According to a new report by Fitch Ratings, which looked at the companies with finance company subsidiaries, the rating agency said these parent companies would face a rise in Fitch Rating’s adjusted debt due to medium term asset growth in the current weak operating environment, which in turn pressure the parent company earnings.
“An aggressively expanding financial service subsidiary in a weak operating environment such as Sri Lanka could increase a corporate parent’s adjusted debt and pressure the parent’s rating,” said Nadika Ranasinghe, co-author of the report.
The rating agency took Singer Sri Lanka PLC, Abans PLC and Dialog Axiata PLC as parent companies with financial services subsidiaries as part of their study and assumed 10 percent growth in their assets in the medium term on average for a year.
The ratings agency said while a growth in assets significantly above their expectations could pressure Singer’s and Abans’ ratings, Dialog’s rating should remain due to its higher debt headroom.
“Singer is potentially the most affected as its financial services subsidiary, Singer Finance (Lanka) PLC, has a large asset base from strong loan growth in the last few years,” Fitch Ratings said.
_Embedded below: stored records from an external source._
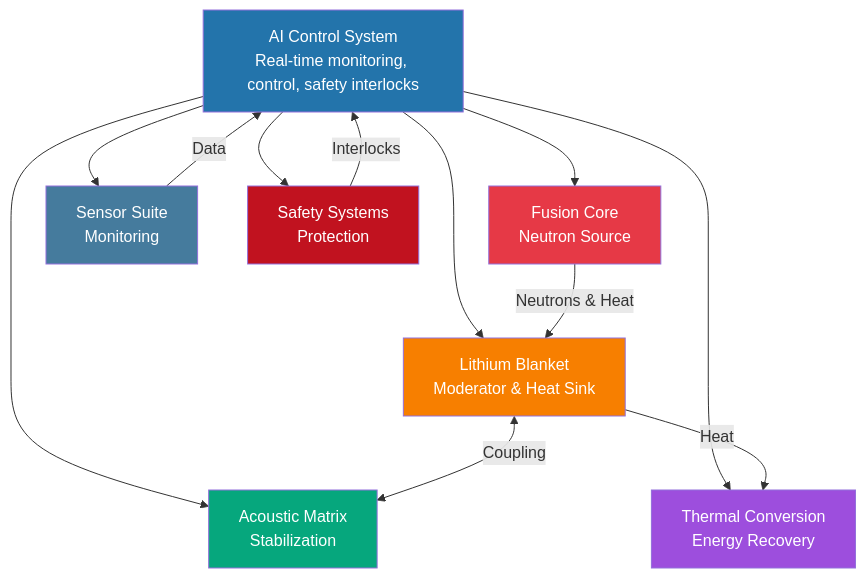
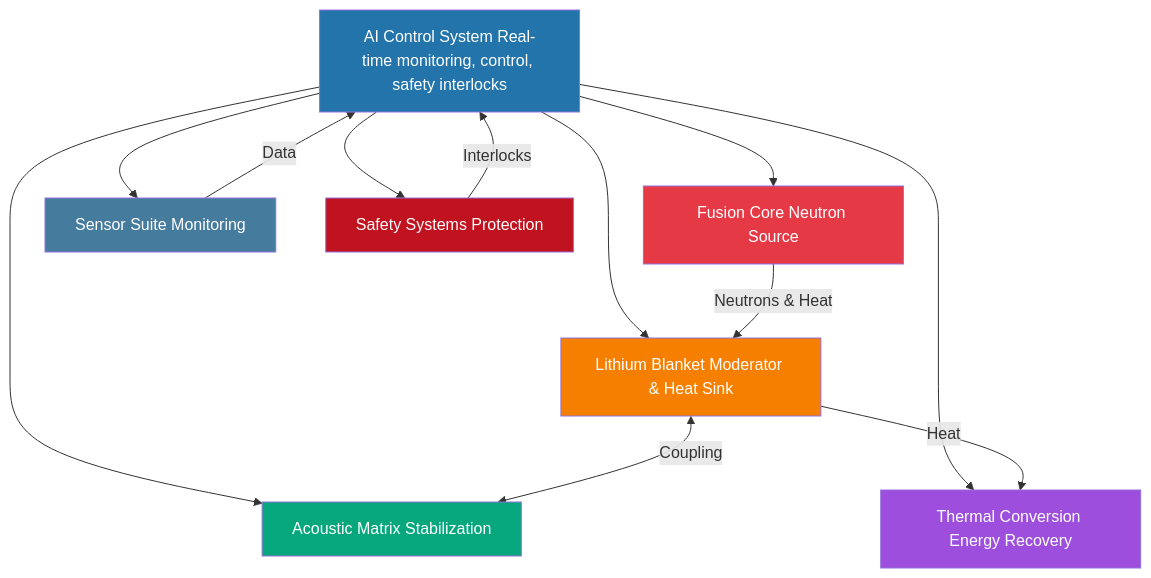
The first of 11 diagrams in website/docs/system-architecture.md (szemkoff/LAFRES), drawn with Mermaid before and after one commit. The commit also changed other lines of this file and 7 other files, not shown here.

First line of the commit message:
Fix Mermaid diagram syntax - remove br tags

````diff
--- a/website/docs/system-architecture.md
+++ b/website/docs/system-architecture.md
@@ -20,32 +20,32 @@
 ```mermaid
 graph TB
-    AI[AI Control System<br/>Real-time monitoring, control, safety interlocks]
+    AI[AI Control System Real-time monitoring, control, safety interlocks]
     
-    FC[Fusion Core<br/>Neutron Source]
-    LB[Lithium Blanket<br/>Moderator & Heat Sink]
-    AM[Acoustic Matrix<br/>Stabilization]
-    TC[Thermal Conversion<br/>Energy Recovery]
-    SS[Sensor Suite<br/>Monitoring]
-    SF[Safety Systems<br/>Protection]
+    FC[Fusion Core Neutron Source]
+    LB[Lithium Blanket Moderator & Heat Sink]
+    AM[Acoustic Matrix Stabilization]
+    TC[Thermal Conversion Energy Recovery]
+    SS[Sensor Suite Monitoring]
+    SF[Safety Systems Protection]
     
     AI --> FC
     AI --> LB
     AI --> AM
     AI --> TC
     AI --> SS
     AI --> SF
     
     FC -->|Neutrons & Heat| LB
     LB <-->|Coupling| AM
     LB -->|Heat| TC
     SS -->|Data| AI
     SF -->|Interlocks| AI
     
     style AI fill:#2374ab,color:#fff
     style FC fill:#e63946,color:#fff
     style LB fill:#f77f00,color:#fff
     style AM fill:#06a77d,color:#fff
     style TC fill:#9d4edd,color:#fff
     style SS fill:#457b9d,color:#fff
     style SF fill:#c1121f,color:#fff
 ```
````
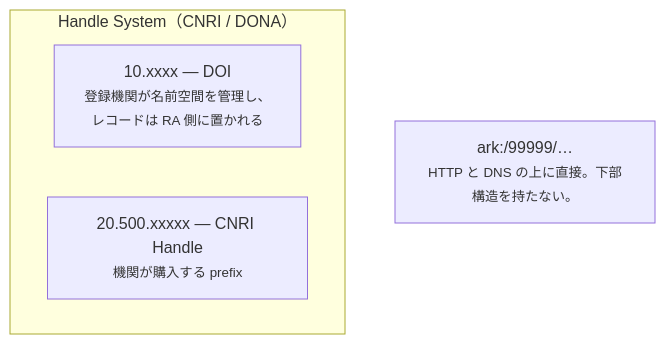
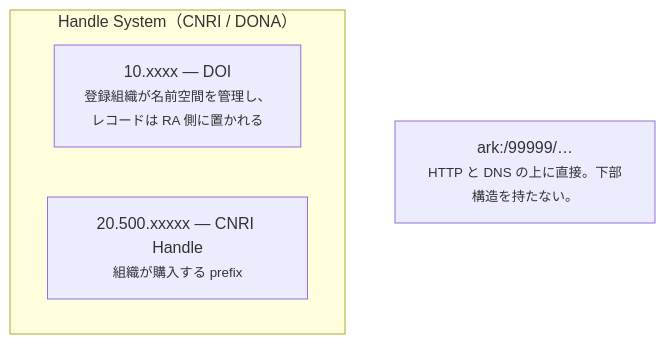
The diagram in docs/concepts/ark.ja.md (RCOSDP/arkhe), drawn with Mermaid before and after one commit. The commit also changed other lines of this file and 62 other files, not shown here.

````diff
--- a/docs/concepts/ark.ja.md
+++ b/docs/concepts/ark.ja.md
@@ -18,8 +18,8 @@
 ```mermaid
 flowchart TB
     subgraph H["Handle System（CNRI / DONA）"]
-        DOI["10.xxxx — DOI<br/><small>登録機関が名前空間を管理し、<br/>レコードは RA 側に置かれる</small>"]
-        HDL["20.500.xxxxx — CNRI Handle<br/><small>機関が購入する prefix</small>"]
+        DOI["10.xxxx — DOI<br/><small>登録組織が名前空間を管理し、<br/>レコードは RA 側に置かれる</small>"]
+        HDL["20.500.xxxxx — CNRI Handle<br/><small>組織が購入する prefix</small>"]
     end
     ARK["ark:/99999/…<br/><small>HTTP と DNS の上に直接。下部構造を持たない。</small>"]
 ```
````
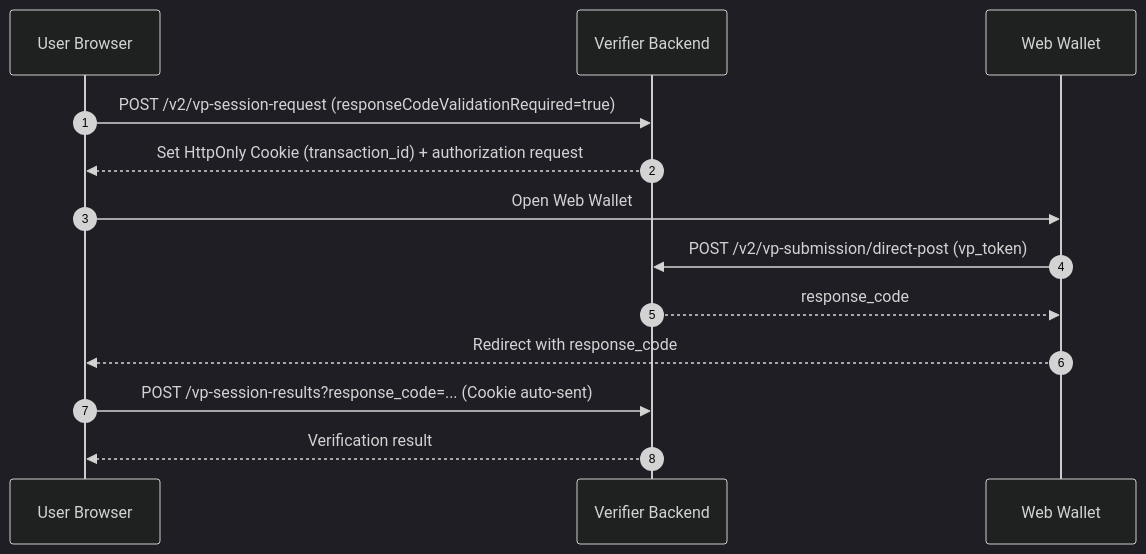
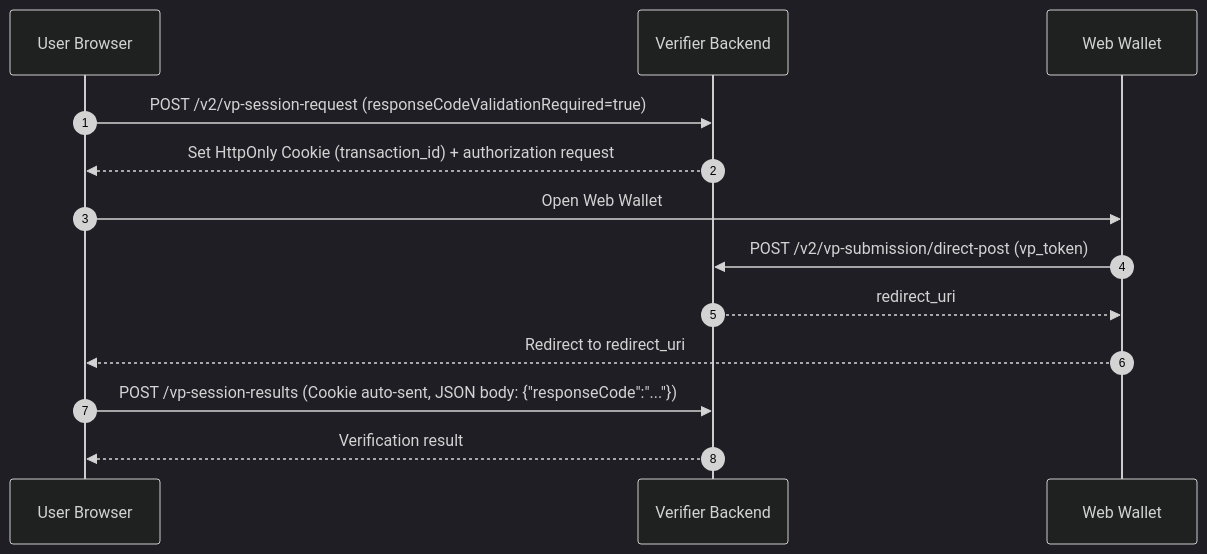
One commit to srikanth716/inji-verify changed the third of 3 diagrams in inji-verify-sdk/README.md. Above: the diagram before and after it, drawn with Mermaid (dark theme). The commit also changed 3 other files, not shown here.

Commit message:
[INJIVER-2237]: Align OpenID4VP docs with direct-post path, 200 OK cross-device response, and session-results JSON body

````diff
--- a/inji-verify-sdk/README.md
+++ b/inji-verify-sdk/README.md
@@ -471,16 +471,16 @@
 ```mermaid
 sequenceDiagram
     autonumber
     participant UserBrowser as User Browser
     participant VerifierBackend as Verifier Backend
     participant WebWallet as Web Wallet
 
     UserBrowser->>VerifierBackend: POST /v2/vp-session-request (responseCodeValidationRequired=true)
     VerifierBackend-->>UserBrowser: Set HttpOnly Cookie (transaction_id) + authorization request
     UserBrowser->>WebWallet: Open Web Wallet
     WebWallet->>VerifierBackend: POST /v2/vp-submission/direct-post (vp_token)
-    VerifierBackend-->>WebWallet: response_code
-    WebWallet-->>UserBrowser: Redirect with response_code
-    UserBrowser->>VerifierBackend: POST /vp-session-results?response_code=... (Cookie auto-sent)
+    VerifierBackend-->>WebWallet: redirect_uri#response_code=...
+    WebWallet-->>UserBrowser: Redirect to redirect_uri#response_code=...
+    UserBrowser->>VerifierBackend: POST /vp-session-results (Cookie auto-sent, JSON body: {"responseCode":"..."})
     VerifierBackend-->>UserBrowser: Verification result
 ```
````
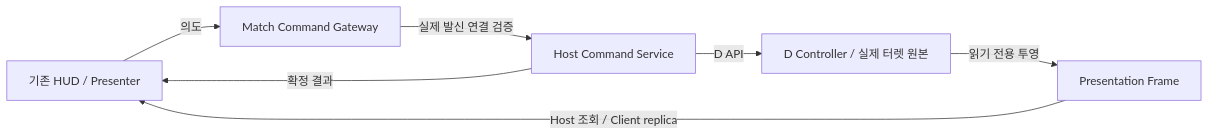
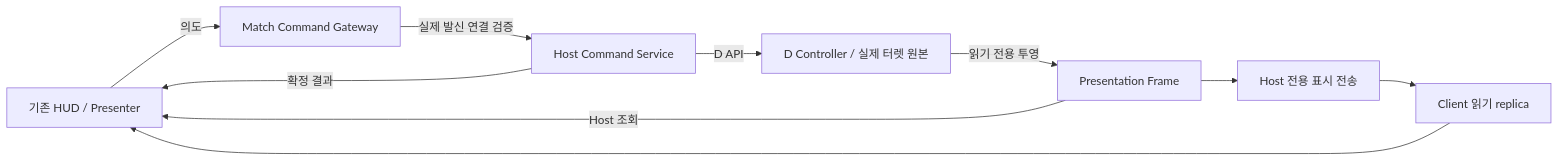
One commit to Team-HJD-21/unity-6-the-developer changed the second of 2 diagrams in Docs/architecture/core-sprint-region-and-request-api.md. Above: the diagram before and after it, drawn with Mermaid. The commit also changed other lines of this file and 21 other files, not shown here.

Commit message:
feat(network): replicate authoritative turret presentation to client HUD

````diff
--- a/Docs/architecture/core-sprint-region-and-request-api.md
+++ b/Docs/architecture/core-sprint-region-and-request-api.md
@@ -151,9 +151,12 @@
 ```mermaid
 flowchart LR
     HUD[기존 HUD / Presenter] -->|의도| G[Match Command Gateway]
     G -->|실제 발신 연결 검증| S[Host Command Service]
     S -->|D API| D[D Controller / 실제 터렛 원본]
     D -->|읽기 전용 투영| F[Presentation Frame]
-    F -->|Host 조회 / Client replica| HUD
+    F -->|Host 조회| HUD
+    F --> N[Host 전용 표시 전송]
+    N --> R[Client 읽기 replica]
+    R --> HUD
     S -->|확정 결과| HUD
 ```
````
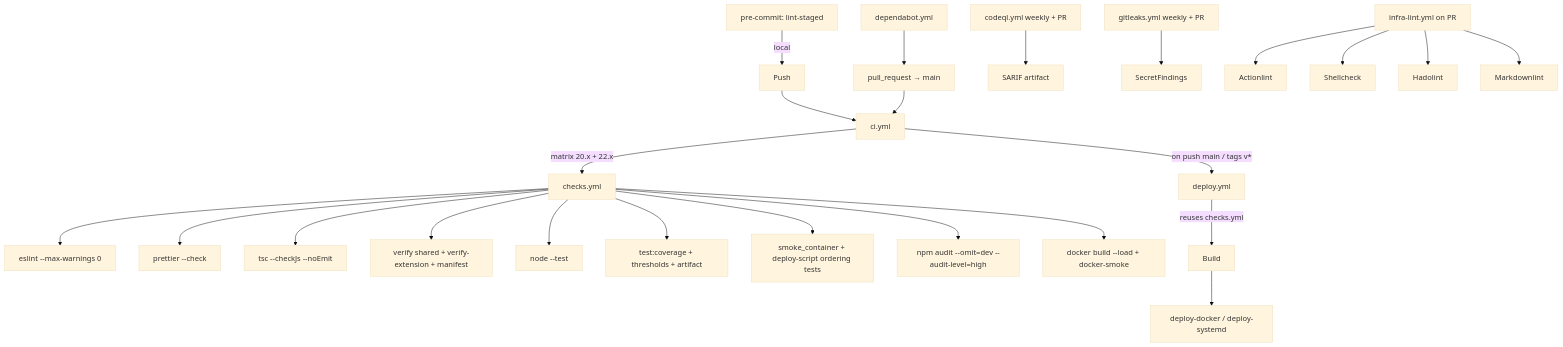
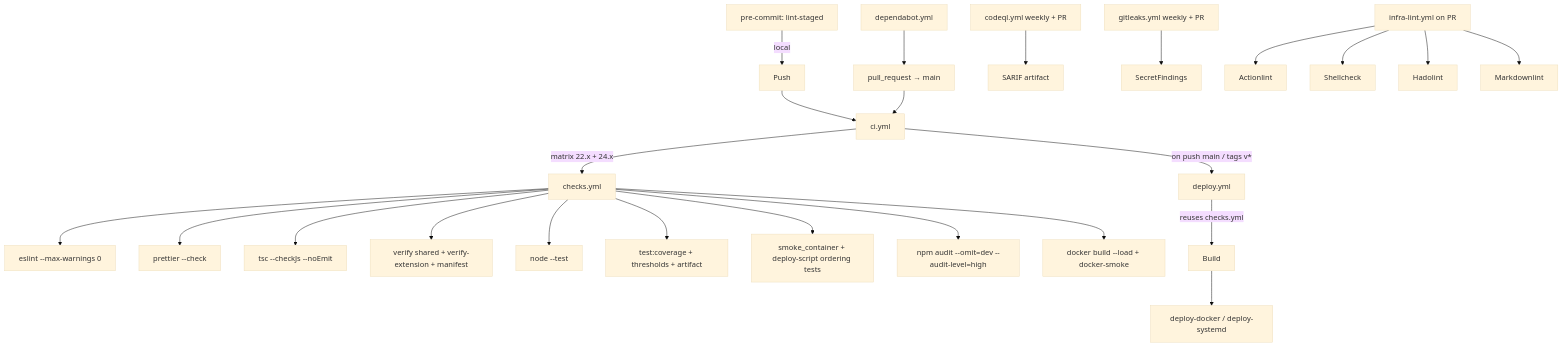
Before and after one commit to ksandrpetrov/plaud-server-exporter: the diagram in docs/quality-gate.md, drawn with Mermaid (base theme). The commit also changed other lines of this file and 52 other files, not shown here.

````diff
--- a/docs/quality-gate.md
+++ b/docs/quality-gate.md
@@ -19,26 +19,26 @@
 ```mermaid
 flowchart TD
   PreCommit[pre-commit: lint-staged] -->|local| Push
   Push --> CI[ci.yml]
   PR[pull_request → main] --> CI
-  CI -->|matrix 20.x + 22.x| Reusable[checks.yml]
+  CI -->|matrix 22.x + 24.x| Reusable[checks.yml]
   Reusable --> Lint[eslint --max-warnings 0]
   Reusable --> Format[prettier --check]
   Reusable --> Types[tsc --checkJs --noEmit]
   Reusable --> Verify[verify shared + verify-extension + manifest]
   Reusable --> Tests[node --test]
   Reusable --> Cov[test:coverage + thresholds + artifact]
   Reusable --> Smoke[smoke_container + deploy-script ordering tests]
   Reusable --> Audit[npm audit --omit=dev --audit-level=high]
   Reusable --> Docker[docker build --load + docker-smoke]
   CodeQL[codeql.yml weekly + PR] --> SarifArtifact[SARIF artifact]
   Gitleaks[gitleaks.yml weekly + PR] --> SecretFindings
   Infra[infra-lint.yml on PR] --> Actionlint
   Infra --> Shellcheck
   Infra --> Hadolint
   Infra --> Markdownlint
   Dependabot[dependabot.yml] --> PR
   CI -->|on push main / tags v*| Deploy[deploy.yml]
   Deploy -->|reuses checks.yml| Build
   Build --> DeploySSH[deploy-docker / deploy-systemd]
 ```
````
The rating agency forecasted 11 percent growth on average in their assets base from FY22 to FY25 compared with 9 percent annual average growth in the past three years.
Fitch estimates this growth in assets amid the weak operating environment could add Singer Sri Lanka PLC an adjusted debt of around Rs.11 billion to Rs.12 billion to the parent’s corporate leverage ratio.
Fitch’s corporate rating criterion de-consolidates the financial services subsidiary from the parent when calculating the parent’s credit metrics.
However, for financial services operations, which are considered strategic to the corporate parent, the rating agency assumes a hypothetical capital infusion from the parent into the financial services subsidiary when calculating their adjusted leverage.
“The capital infusion size is based on our assessment of the subsidiary’s self- sustaining capital structure, considering its asset-quality and funding risks, and its reported debt/tangible equity ratio”, Fitch added.
Therefore, higher growth in assets than the expectations or the faster erosion of capital buffers due to the higher operating and credit costs amid a weak operating environment could increase the implied capital infusion required from the parent.
Meanwhile, for Abans PLC, Fitch said the firm’s balance sheet is already stretched due to a real estate project and any additional burden from its finance company subsidiary could pressure their ratings. “However Abans’ leverage should ease if its plan to sell Abans Finance PLC materialises,” Fitch added.
Last September, Softlogic group announced a plan to acquire Abans Finance and to merge with Softlogic Finance.
Dialog Axiata PLC, on the contrary has more debt headroom should its finance company subsidiary, Dialog Finance PLC, requires support and therefore does not pose any pressure on its parent’s rating.
Sri Lanka’s finance companies have been undergoing a period of low growth, higher non-performing loans and low profits compared to their banking sector counterparts, and their woes exacerbated since last year due to pandemic induced headwinds.